Work required:
An image-free reproduction of the data below is needed: print it exactly.

Provided records:
____________________
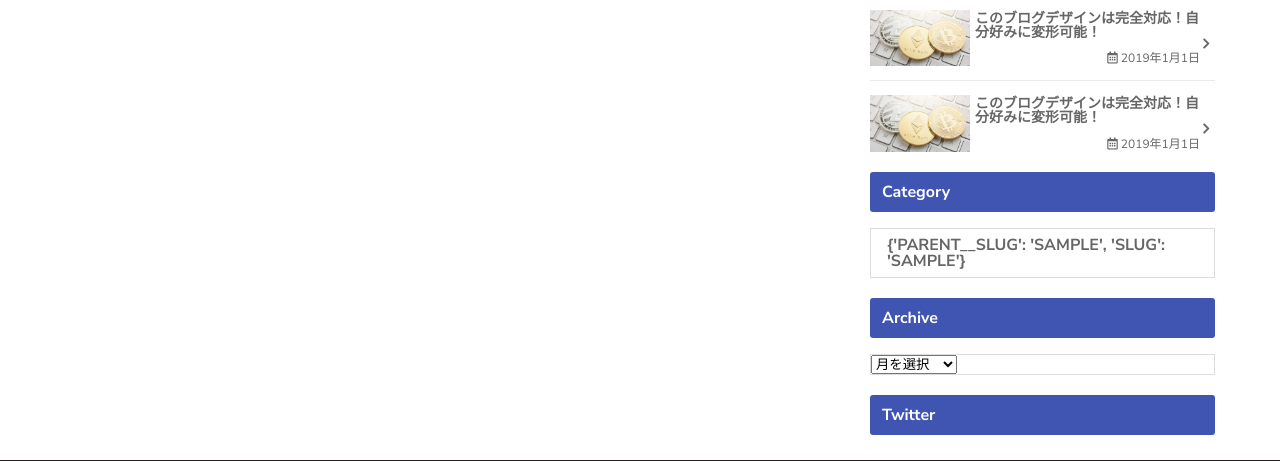
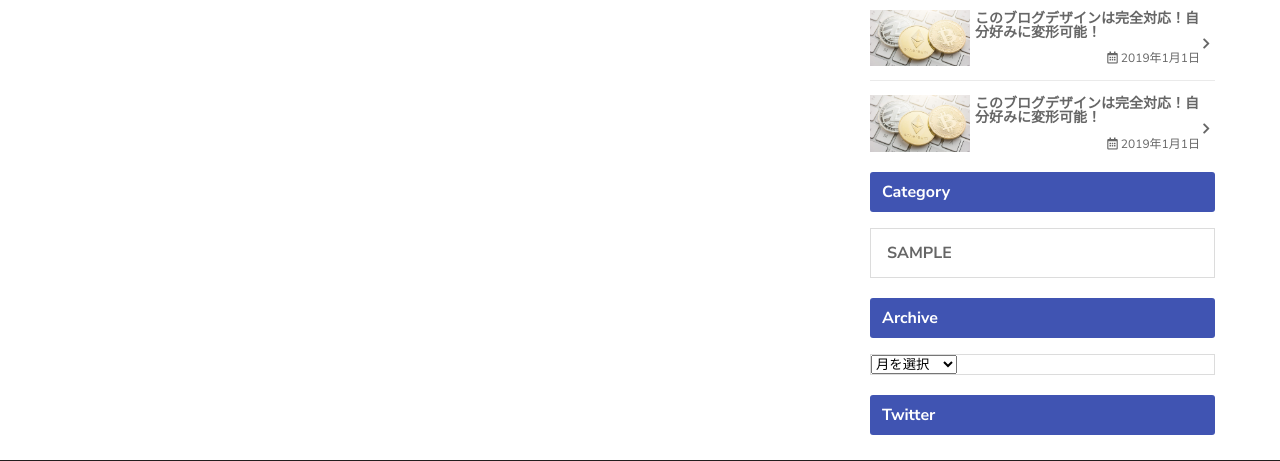
Before and after one commit to Bicepper/bicepper_blog, a Django app: page / in a window 1280 px wide. Shown: the part 1070-1531 px from the top of the page. Run offline with Django 3.2, Linux system fonts and the light colour scheme; tables that the repository leaves empty hold one stand-in row (values such as "Sample post"); grey boxes marked "Sample" are stand-in pictures; some libraries are stand-ins or nearby versions.

Commit message:
Post list display by subcategory

```diff
--- a/blog/context_processors.py
+++ b/blog/context_processors.py
@@ -6,9 +6,12 @@ from .models import (
 
 
 def common(request):
-    category = SubCategory.objects.all().values('parent__slug', 'slug')
+    category = ParentCategory.objects.all()
+    subcategory = SubCategory.objects.all().values('parent__slug', 'slug')
     print("ejwaofwjaifwae:{}".format(category))
+    print("dddddddddddddd:{}".format(subcategory))
     context = {
         'categories': category,
+        'sub_categories': subcategory,
     }
     return context
--- a/blog/urls.py
+++ b/blog/urls.py
@@ -9,5 +9,6 @@ app_name = 'blog'
 urlpatterns = [
     path('', PostList.as_view(), name='index'),
     path('category/<str:category>', CategoryList.as_view(), name='category_list'),
-    path('category/<str:category__parent__slug>/<str:category__slug>', SubCategoryList.as_view(), name='sub_category_list'),
+    path('category/<str:category__parent__slug>/<str:category__slug>', SubCategoryList.as_view(),
+         name='sub_category_list'),
 ]
--- a/blog/views.py
+++ b/blog/views.py
@@ -2,6 +2,7 @@ from django.shortcuts import render
 from django.views.generic import ListView
 from django.views.generic import View
 from .models import BlogPost
+from .models import ParentCategory
 from .models import SubCategory
 
 
@@ -37,7 +38,8 @@ class CategoryList(BaseListView):
 
 class SubCategoryList(BaseListView):
     def get_queryset(self):
-        category_name = self.kwargs['category']
-        category = SubCategory.objects.get(name=category_name)
-        queryset = super().get_queryset().filter(category=category).values('category__parent__slug', 'category__slug')
+        category_name = self.kwargs['category__slug']
+        print('kwargsのデータ{}'.format(category_name))
+        category = SubCategory.objects.get(slug=category_name)
+        queryset = super().get_queryset().filter(category=category)
         return queryset
--- a/templates/include/sidebar/category.html
+++ b/templates/include/sidebar/category.html
@@ -3,8 +3,8 @@
 <h2 class="side-bar-title m-t-20">Category</h2>
 <div class="side-bar-category">
     <ul class="side-bar-category-list">
-        {% for category in categories %}
-            <li class="side-bar-category-list-item"><a href="{% url 'blog:sub_category_list' parent__slug slug %}" class="side-bar-category-list-link">{{ category }}</a></li>
+        {% for category in sub_categories %}
+            <li class="side-bar-category-list-item"><a href="{% url 'blog:sub_category_list' category.parent__slug category.slug %}" class="side-bar-category-list-link">{{ category.slug }}</a></li>
         {% endfor %}
     </ul>
 </div>
```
____________________
Answer space:
Before and after one commit to Bicepper/bicepper_blog, a Django app: page / in a window 1280 px wide. Shown: the part 1070-1531 px from the top of the page. Run offline with Django 3.2, Linux system fonts and the light colour scheme; tables that the repository leaves empty hold one stand-in row (values such as "Sample post"); grey boxes marked "Sample" are stand-in pictures; some libraries are stand-ins or nearby versions.

Commit message:
Post list display by subcategory

```diff
--- a/blog/context_processors.py
+++ b/blog/context_processors.py
@@ -6,9 +6,12 @@ from .models import (
 
 
 def common(request):
-    category = SubCategory.objects.all().values('parent__slug', 'slug')
+    category = ParentCategory.objects.all()
+    subcategory = SubCategory.objects.all().values('parent__slug', 'slug')
     print("ejwaofwjaifwae:{}".format(category))
+    print("dddddddddddddd:{}".format(subcategory))
     context = {
         'categories': category,
+        'sub_categories': subcategory,
     }
     return context
--- a/blog/urls.py
+++ b/blog/urls.py
@@ -9,5 +9,6 @@ app_name = 'blog'
 urlpatterns = [
     path('', PostList.as_view(), name='index'),
     path('category/<str:category>', CategoryList.as_view(), name='category_list'),
-    path('category/<str:category__parent__slug>/<str:category__slug>', SubCategoryList.as_view(), name='sub_category_list'),
+    path('category/<str:category__parent__slug>/<str:category__slug>', SubCategoryList.as_view(),
+         name='sub_category_list'),
 ]
--- a/blog/views.py
+++ b/blog/views.py
@@ -2,6 +2,7 @@ from django.shortcuts import render
 from django.views.generic import ListView
 from django.views.generic import View
 from .models import BlogPost
+from .models import ParentCategory
 from .models import SubCategory
 
 
@@ -37,7 +38,8 @@ class CategoryList(BaseListView):
 
 class SubCategoryList(BaseListView):
     def get_queryset(self):
-        category_name = self.kwargs['category']
-        category = SubCategory.objects.get(name=category_name)
-        queryset = super().get_queryset().filter(category=category).values('category__parent__slug', 'category__slug')
+        category_name = self.kwargs['category__slug']
+        print('kwargsのデータ{}'.format(category_name))
+        category = SubCategory.objects.get(slug=category_name)
+        queryset = super().get_queryset().filter(category=category)
         return queryset
--- a/templates/include/sidebar/category.html
+++ b/templates/include/sidebar/category.html
@@ -3,8 +3,8 @@
 <h2 class="side-bar-title m-t-20">Category</h2>
 <div class="side-bar-category">
     <ul class="side-bar-category-list">
-        {% for category in categories %}
-            <li class="side-bar-category-list-item"><a href="{% url 'blog:sub_category_list' parent__slug slug %}" class="side-bar-category-list-link">{{ category }}</a></li>
+        {% for category in sub_categories %}
+            <li class="side-bar-category-list-item"><a href="{% url 'blog:sub_category_list' category.parent__slug category.slug %}" class="side-bar-category-list-link">{{ category.slug }}</a></li>
         {% endfor %}
     </ul>
 </div>
```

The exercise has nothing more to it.